:: Task statement ::
Please tally the lines below that contain the string "imgSvg" and reply with that figure only.

:: Data for processing ::

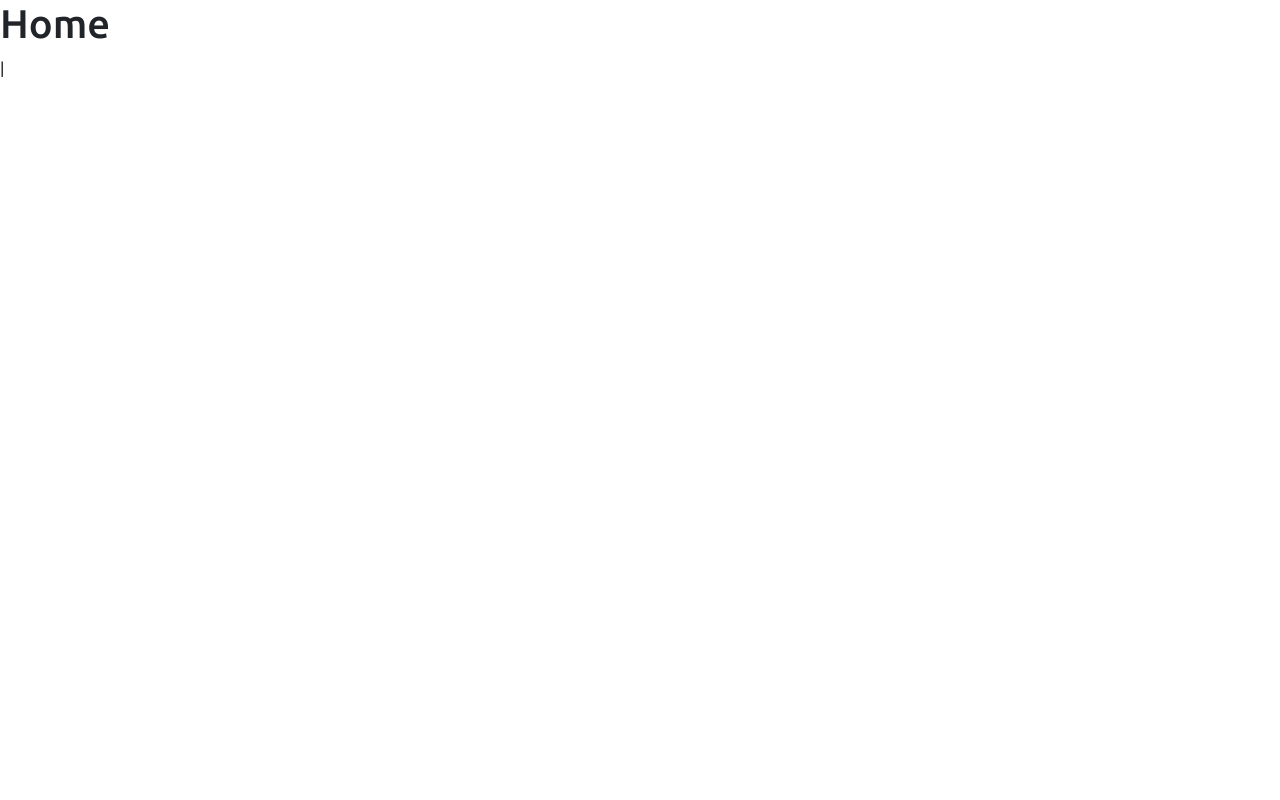
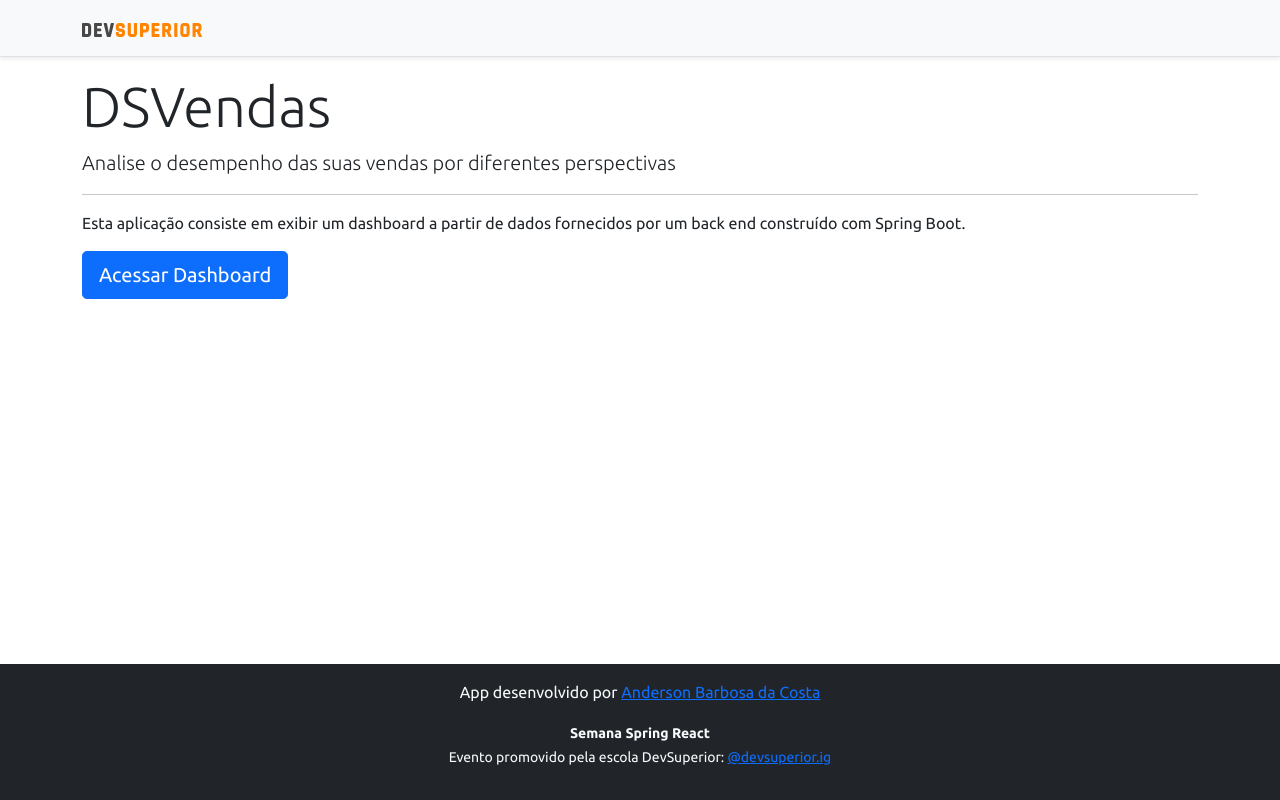
Before and after one commit to AndersonBarbosadaCosta/projeto-sds3, a React (Create React App) app in the folder frontend/: page / in a window 1280 px wide. Built offline with nearby package versions, Linux system fonts and the light colour scheme.

Commit message:
Home, navigation

```diff
--- a/frontend/src/components/NavBar/index.tsx
+++ b/frontend/src/components/NavBar/index.tsx
@@ -1,11 +1,14 @@
 
-import imgSvg  from  "./../../assets/img/ds-dark.svg";
+import { Link } from "react-router-dom";
+import imgSvg from "./../../assets/img/ds-dark.svg";
 const NavBar = () => {
   return (
     <div className="d-flex flex-column flex-md-row align-items-center p-3 px-md-4 mb-3 bg-light border-bottom shadow-sm">
       <div className="container">
         <nav className="my-2 my-md-0 mr-md-3">
+          <Link to="/">
             <img src={imgSvg} alt="DevSuperior" width="120" />
+          </Link>
         </nav>
       </div>
     </div>
--- a/frontend/src/pages/Home/index.tsx
+++ b/frontend/src/pages/Home/index.tsx
@@ -1,7 +1,26 @@
+import Footer from "components/Footer";
+import NavBar from "components/NavBar";
+import { Link } from "react-router-dom";
+
 const Home = () => {
-    return (
-      <div><h1>Home </h1>|</div>
-    );
-  }
+  return (
+    <>
+      <NavBar />
+      <div className="container">
+        <div className="jumbotron">
+          <h1 className="display-4">DSVendas</h1>
+          <p className="lead">Analise o desempenho das suas vendas por diferentes perspectivas</p>
+          <hr />
+          <p>Esta aplicação consiste em exibir um dashboard a partir de dados fornecidos por um back end construído com Spring Boot.</p>
+          <Link className="btn btn-primary btn-lg" to="/dashboard">
+            Acessar Dashboard
+          </Link>
+        </div>
+      </div>
 
-  export default Home;
+      <Footer />
+    </>
+  );
+}
+
+export default Home;
```
Lines whose indentation alone changed are shown as unchanged.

:: Answer for the task ::
3